Another reason I enjoy his channel involves how he reviews and highlights unregarded movie gems. He and I share an appreciation for some fairly obscure, but very worthwhile, movies many have never heard of (let alone seen).
For Sci-Fi Saturday I thought I’d present some of his SF recommendations.
It’s been a while since the last Wednesday Wow post. It isn’t so much a lack of things that invoked a “Wow!” so much as that they were the wrong polarity of wow — negative rather than positive. (Speaking of which, I’ll be posting soon about Sprint-which-is-now-T-Mobile, Apple, and some other tech companies that have wowed me in quite the wrong direction. Why are tech companies so awful?)
But as I watched some videos by one of my new favorite YouTube channels, The Critical Drinker, I was (in both senses of the word) positively wowed by two of his videos about two outstanding and worthwhile movies.
And in general, he does some of the best movie reviews I know.
It’s been a while since the last Wednesday Wow. Life got strange the last several months; every day had some sort of real life wow. (Not that we’re out of these weird woods by any stretch.) It made ephemera like this fall by the wayside.
But we must soldier on, one foot in front of the other. Speaking of which, on this morning’s walk, at 6:30 (AM, of course), it was 59° (Fahrenheit, of course). We had a heat advisory Saturday — temps in the high 90s with equally high dew points.
That’s one beauty (and insanity) of Minnesota: the weather!
I just took the plunge and cancelled my Comcast cable!
I’ve been on the cable since 2002, so they were sorry to see me go. I’m sure they are. Cable companies have been losing a lot of customers as technology shifts to a streaming environment. For me, an additional consideration is that, while Comcast has definitely improved how they roll, I have many bad feelings from the earlier years when they seemed always on the Ten Worst Company lists.
The combination of those feelings, plus the economics and logistics of it all, made it exactly the right choice for me now.
Last April I finally bought my way into the touchscreen generation when I bought an iPad Air 2. After roughly four months of daily use, I have developed a very definite love-hate relationship with the pad itself as well as with the apps on it.

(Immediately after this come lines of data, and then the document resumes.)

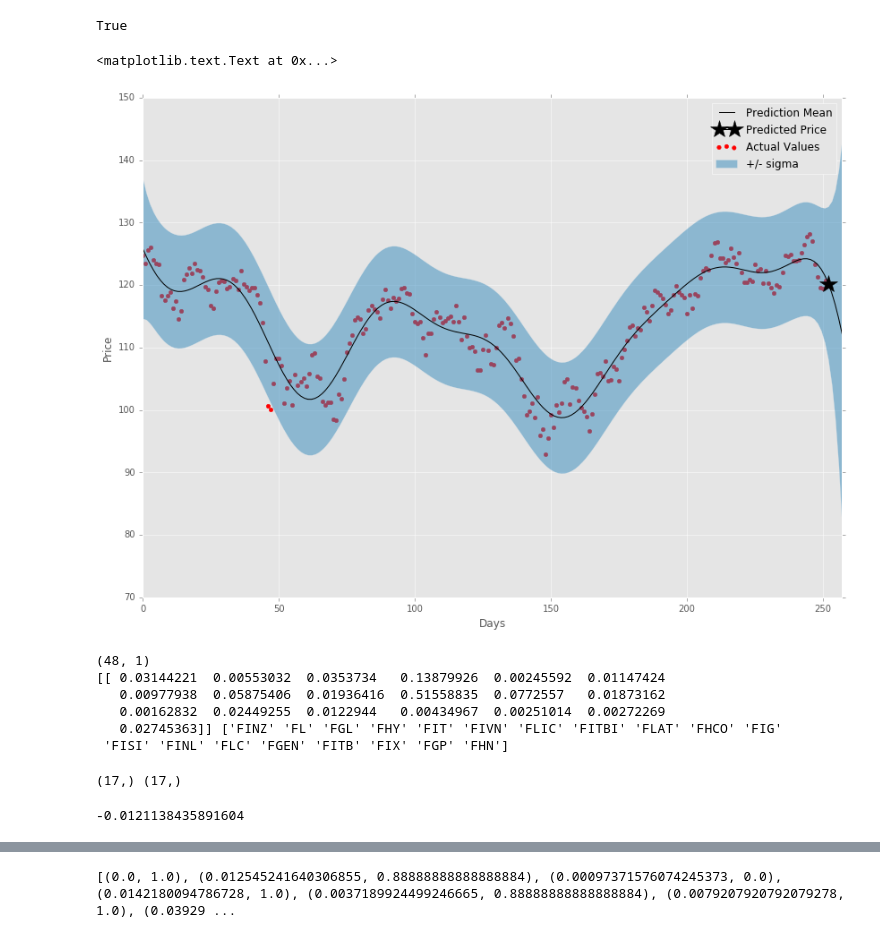
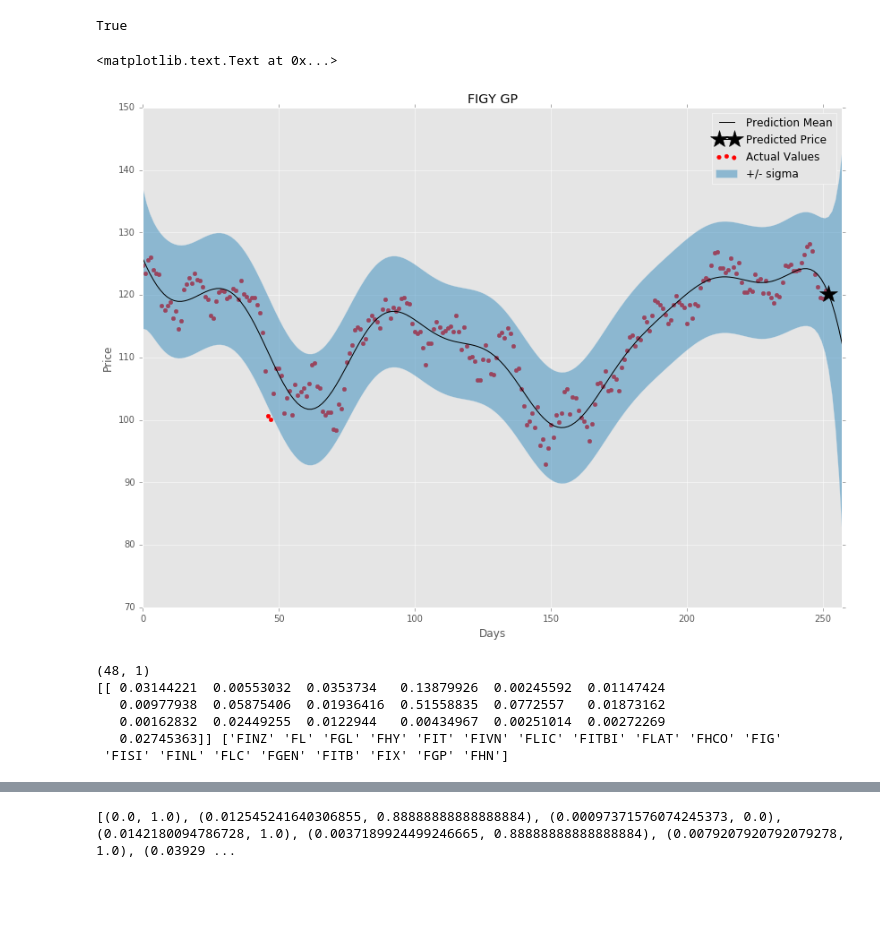
Before and after one commit to ndiamant/bigdata_hw, a Jupyter notebook: final_project/final_project.ipynb, the cells around one changed output, grey strips where cells are left out. Saved outputs shown, nothing was run; the diff lists cells and outputs as text; code cells hidden in the pictures; blank space fills up the shorter version.

Commit message:
images added

```diff
--- a/final_project/final_project.ipynb
+++ b/final_project/final_project.ipynb
@@ -153,10 +153,11 @@ True
 # %%
 gauss_gp(X[0][:,np.newaxis],plot=True, extra_len=5)
 plt.xlabel('Days')
 plt.ylabel('Price')
+plt.title("FIGY GP")
 # %% [output]
 <matplotlib.text.Text at 0x...>
-[figure, old version]
+[figure, new version]
 # %%
 opt = optimize_port(returns, cov, .5)
 # %%
@@ -190,14 +189,3 @@ def return_frac(w, X, y):
     returns = (y / X[:,-1])
     return (w.T @ returns)[0,0]
-# %%
-l_X = X[:,-1][:,np.newaxis]
-l_X = l_X[np.where(opt>.001)]
-l_y = y[np.where(opt>.001)]
-
-print(l_y.shape, l_X.shape)
-
-return_frac(weights,l_X,l_y)
-# %% [output]
-(17,) (17,)
--0.0121138435891604
 # %%
```
Also changed, not shown: parts of 11 cells of this notebook, 2 other files.
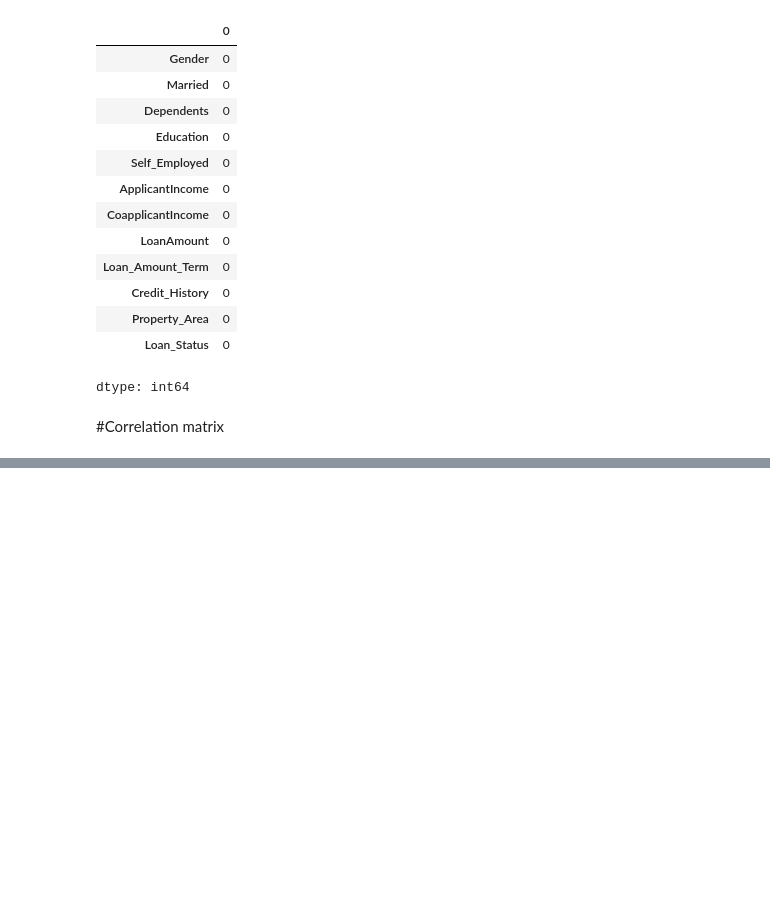
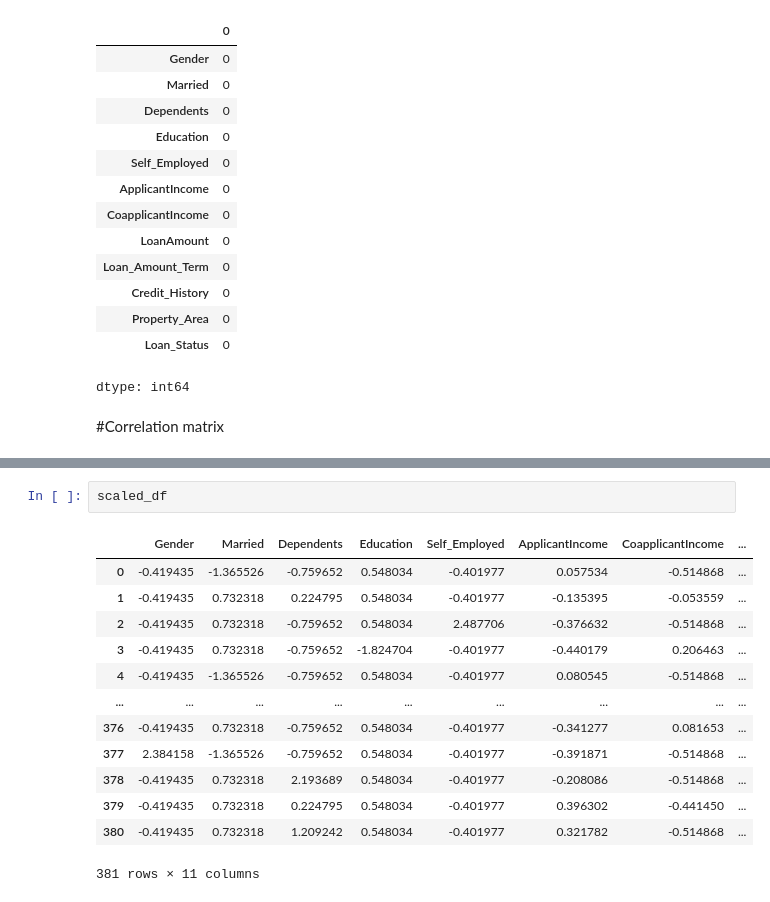
Before and after one commit to MhammadRezaValiYari/loan-validation, a Jupyter notebook: Loan_validation_with_Decision_Tree.ipynb, the cells around one changed output, grey strips where cells are left out. Saved outputs shown, nothing was run; the diff lists cells and outputs as text; blank space fills up the shorter version.

```diff
--- a/Loan_validation_with_Decision_Tree.ipynb
+++ b/Loan_validation_with_Decision_Tree.ipynb
@@ -150,0 +160,16 @@ plt.show()
+# %%
+scaled_df
+# %% [output]
+|  | Gender | Married | Dependents | Education | Self_Employed | ApplicantIncome | CoapplicantIncome | ... |
+| 0 | -0.419435 | -1.365526 | -0.759652 | 0.548034 | -0.401977 | 0.057534 | -0.514868 | ... |
+| 1 | -0.419435 | 0.732318 | 0.224795 | 0.548034 | -0.401977 | -0.135395 | -0.053559 | ... |
+| 2 | -0.419435 | 0.732318 | -0.759652 | 0.548034 | 2.487706 | -0.376632 | -0.514868 | ... |
+| 3 | -0.419435 | 0.732318 | -0.759652 | -1.824704 | -0.401977 | -0.440179 | 0.206463 | ... |
+| 4 | -0.419435 | -1.365526 | -0.759652 | 0.548034 | -0.401977 | 0.080545 | -0.514868 | ... |
+| ... | ... | ... | ... | ... | ... | ... | ... | ... |
+| 376 | -0.419435 | 0.732318 | -0.759652 | 0.548034 | -0.401977 | -0.341277 | 0.081653 | ... |
+| 377 | 2.384158 | -1.365526 | -0.759652 | 0.548034 | -0.401977 | -0.391871 | -0.514868 | ... |
+| 378 | -0.419435 | 0.732318 | 2.193689 | 0.548034 | -0.401977 | -0.208086 | -0.514868 | ... |
+| 379 | -0.419435 | 0.732318 | 0.224795 | 0.548034 | -0.401977 | 0.396302 | -0.441450 | ... |
+| 380 | -0.419435 | 0.732318 | 1.209242 | 0.548034 | -0.401977 | 0.321782 | -0.514868 | ... |
+381 rows × 11 columns
```
Also changed, not shown: parts of 11 cells of this notebook.
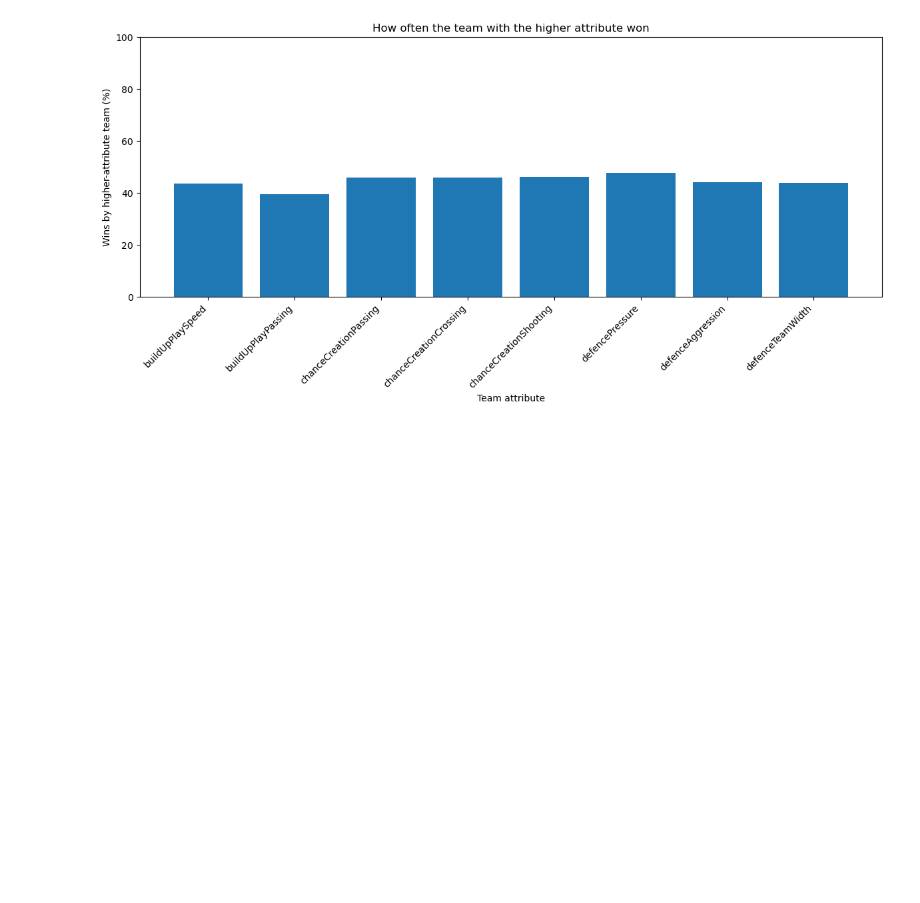
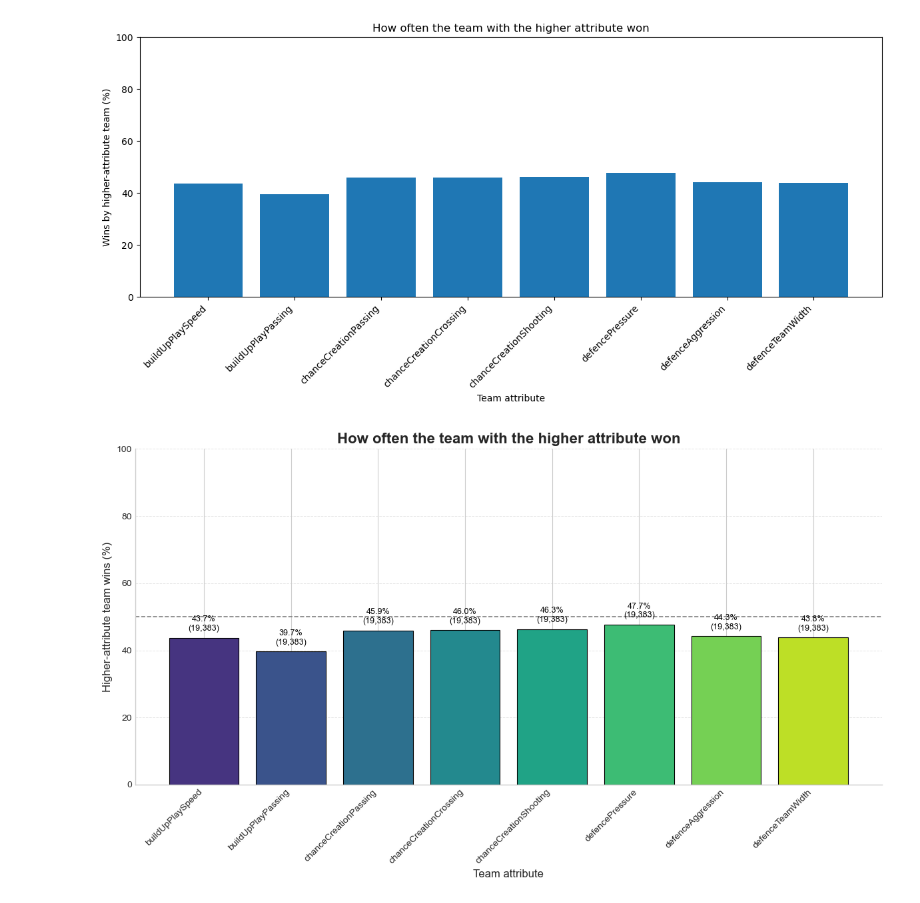
Before and after one commit to theGarlog/PDSMiniProjectFox, a Jupyter notebook: European_Soccer_Kaggle_Subset.ipynb, the cells around one changed output. Cells and saved outputs as stored; diff of their text form; code cells hidden in the pictures; blank space fills up the shorter version.

```diff
--- a/European_Soccer_Kaggle_Subset.ipynb
+++ b/European_Soccer_Kaggle_Subset.ipynb
@@ -134,43 +134,45 @@ plt.show()
 plt.style.use("seaborn-v0_8-whitegrid")
 
 palette = [
-    plt.cm.viridis(0.15 + i / max(len(plot_data) - 1, 1) * 0.75)
-    for i in range(len(plot_data))
+    plt.cm.viridis(0.15 + i / max(len(results) - 1, 1) * 0.75)
+    for i in range(len(results))
 ]
 
 fig, ax = plt.subplots(figsize=(12, 7))
 bars = ax.bar(
-    plot_data["attribute"],
-    plot_data["percentage"],
+    results.index,
+    results.values * 100,
     color=palette,
     edgecolor="black",
     linewidth=0.8
 )
 
 ax.set_title("How often the team with the higher attribute won", fontsize=16, fontweight="bold")
 ax.set_xlabel("Team attribute", fontsize=12)
 ax.set_ylabel("Higher-attribute team wins (%)", fontsize=12)
 ax.set_ylim(0, 100)
 ax.axhline(50, color="gray", linestyle="--", linewidth=1.2)
 
 ax.grid(axis="y", linestyle="--", linewidth=0.7, alpha=0.5)
 ax.tick_params(axis="x", labelrotation=45)
 for label in ax.get_xticklabels():
     label.set_ha("right")
 
-for bar, pct, matches in zip(bars, plot_data["percentage"], plot_data["matches"]):
+for bar, pct, matches in zip(bars, results.values * 100, [len(matches_and_home_attributes)] * len(results)):
     ax.text(
         bar.get_x() + bar.get_width() / 2,
         bar.get_height() + 1.5,
         f"{pct:.1f}%\n({matches:,})",
         ha="center",
         va="bottom",
         fontsize=9,
         color="black"
     )
 
 for spine in ("top", "right"):
     ax.spines[spine].set_visible(False)
 
 plt.tight_layout()
 plt.show()
+# %% [output]
+[figure, added]
```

When I say “love-hate relationship” I don’t mean that in a casual ‘some stuff is good, some stuff not so much’ way. I mean, I really love certain aspects of it and think it’s wonderful, but I’ve come to deeply and very seriously loath a whole lot of others.
And I can’t quite make up my mind which one wins. The final analysis seems to be that I’ll go on using it — for better or worse, it’s a part of my life now. In that sense love won, and I really do love the parts that work for me.
Today I want to tie up last time’s post about animation before moving on to other things. I’m sure I’ll return to the topic of making movies with POV-Ray and FFmpeg; it’s just too much fun, and I have tons of ideas. (I can finally do a really decent animation for the Special Relativity article I’m planning for Albert’s birthday.)
Firstly, I’ll discuss the animation initialization file, the ANI.INI file, and show you how the multiple segments are managed. Secondly, I’ll talk about the output files — all those frames we generate — and what to do with them.
Plus, I have a couple of important announcements!